BBC World Service – Bush House… in numbers

As the Beeb broadcasts its last news bulletin from Bush House today, we look at some fascinating facts about the iconic building


If you should ever find yourself in London and strolling down the Kingsway towards Temple tube station, you’ll come face to face with a grand building situated between Aldwych and The Strand.   


Boasting Doric pillars and a neo-classical portico, Bush House stands out from its surroundings in terms of sheer scale and grandeur. Indeed, you’d never suspect it’s a major broadcasting hub…  

Or was, I should say. You see, Bush House was home to the BBC World Service for 70 years, but Auntie’s international arm made their last broadcast from the place this lunchtime, and from tomorrow operations will shift a little way up the road to Broadcasting House at Portland Place.  

And so, as the BBC’s last remaining techies and journalists prepare to vacate the building for the final time, let’s wave them off with in a flurry of statistics and take a look at Bush House in numbers…  

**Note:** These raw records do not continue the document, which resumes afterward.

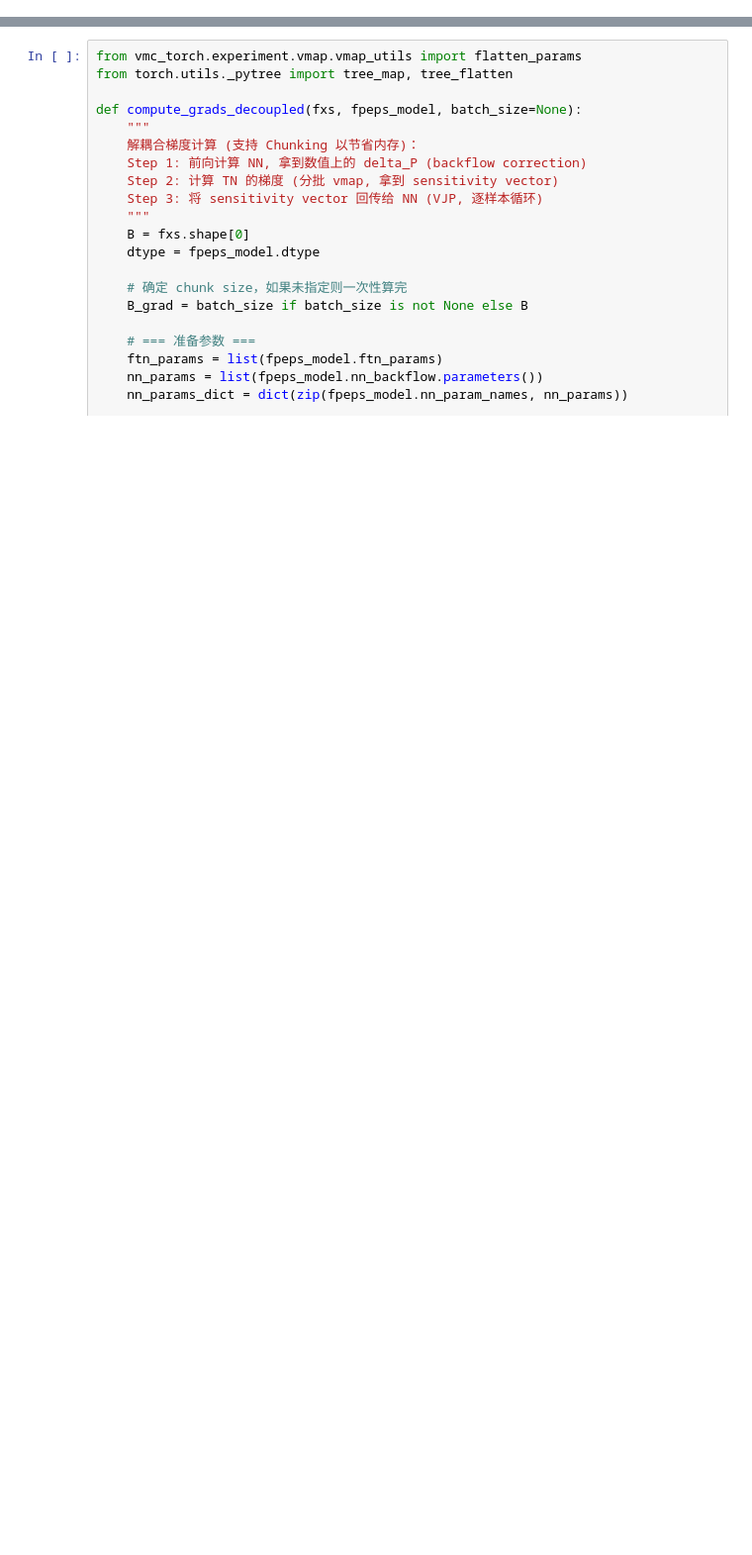
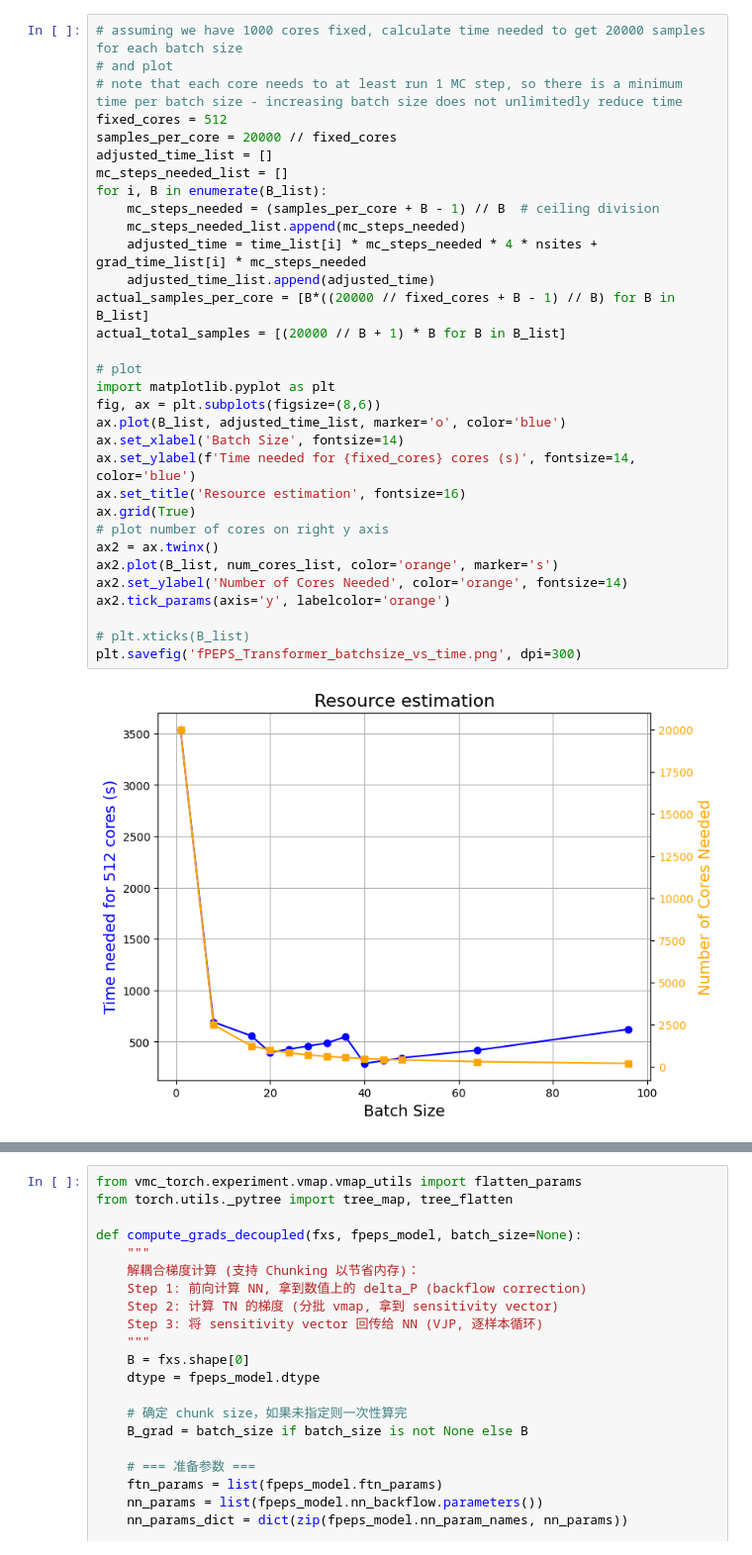
Before and after one commit to sjdu10/vmc_torch, a Jupyter notebook: vmc_torch/experiment/vmap/_TEST_model.ipynb, the cells around one changed output, grey strips where cells are left out. Shown at 99% size. Cells and saved outputs as stored; diff of their text form; blank space fills up the shorter version.

```diff
--- a/vmc_torch/experiment/vmap/_TEST_model.ipynb
+++ b/vmc_torch/experiment/vmap/_TEST_model.ipynb
@@ -77,0 +91,34 @@ tensor([-7.8004e+19, -4.3036e+20,  7.9334e+21,  7.6276e+22,  1.0632e+22,
+# %%
+# assuming we have 1000 cores fixed, calculate time needed to get 20000 samples for each batch size
+# and plot
+# note that each core needs to at least run 1 MC step, so there is a minimum time per batch size - increasing batch size does not unlimitedly reduce time
+fixed_cores = 512
+samples_per_core = 20000 // fixed_cores
+adjusted_time_list = []
+mc_steps_needed_list = []
+for i, B in enumerate(B_list):
+    mc_steps_needed = (samples_per_core + B - 1) // B  # ceiling division
+    mc_steps_needed_list.append(mc_steps_needed)
+    adjusted_time = time_list[i] * mc_steps_needed * 4 * nsites + grad_time_list[i] * mc_steps_needed
+    adjusted_time_list.append(adjusted_time)
+actual_samples_per_core = [B*((20000 // fixed_cores + B - 1) // B) for B in B_list]
+actual_total_samples = [(20000 // B + 1) * B for B in B_list]
+
+# plot
+import matplotlib.pyplot as plt
+fig, ax = plt.subplots(figsize=(8,6))
+ax.plot(B_list, adjusted_time_list, marker='o', color='blue')
+ax.set_xlabel('Batch Size', fontsize=14)
+ax.set_ylabel(f'Time needed for {fixed_cores} cores (s)', fontsize=14, color='blue')
+ax.set_title('Resource estimation', fontsize=16)
+ax.grid(True)
+# plot number of cores on right y axis
+ax2 = ax.twinx()
+ax2.plot(B_list, num_cores_list, color='orange', marker='s')
+ax2.set_ylabel('Number of Cores Needed', color='orange', fontsize=14)
+ax2.tick_params(axis='y', labelcolor='orange')
+
+# plt.xticks(B_list)
+plt.savefig('fPEPS_Transformer_batchsize_vs_time.png', dpi=300)
+# %% [output]
+[figure, added]
```
Also changed, not shown: parts of 2 cells of this notebook, 3 other files.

2…statues over the entrance. Designed by Malvina Hoffman, the two figures who stand atop the building’s entrance holding a torch symbolize Anglo-American friendship and, if hastily re-dressed by the building’s owner, could potentially pass as a vintage Olympic monument to all the tourists who’ll be in town over the summer.  

3…different owners. As with a lot of buildings in Britain, Bush House has gone from being owned by the church, taken over by the state and eventually sold to international property magnates. Bush began life owned by the Church of Wales, was later owned by the Post Office and is now in the hands of the Japanese-owned company Kato Kagaku.  

5…blocks. Astonishingly for a building so large and grand, Bush House is only made up of five seperate building blocks. A bit like the Rolling Stones, in fact, only slightly less eroded.  

10…quid. Is the minimum you’ll be able to bid for any of the contents left in Bush House after the Beeb’s staff are gone and there’s only the building’s infamous ghost remaining there, rattling its chains at the (now heavily discounted) exercise bikes in the BBC gym.  

12…noon. Was the time of the final broadcast made from Bush House. What’s that? You missed it? Never mind, there’s always iPlayer.  

45…languages. At its peak, the World Service staff would be broadcasting in 45 different tongues from Bush House in any one day.   

1925…was when the building first opened. Complete with a swimming pool, if you please.  

1940…the year the BBC World Service (European Service) moved to Bush House after being bombed out of Broadcasting House during the war.   

2,000,000…pounds. Is what Bush House cost when it was built, a price so ostentatious people called it “the most expensive building in the world.” That sum wouldn’t even get you a box room in Chelsea these days…  


239,000,000…listeners around the world. While Britain as a country isn’t boasting much growth at the moment, the number of listeners to the World Service around the globe has recently rocketed thanks in part to the BBC’s coverage of the Arab Spring.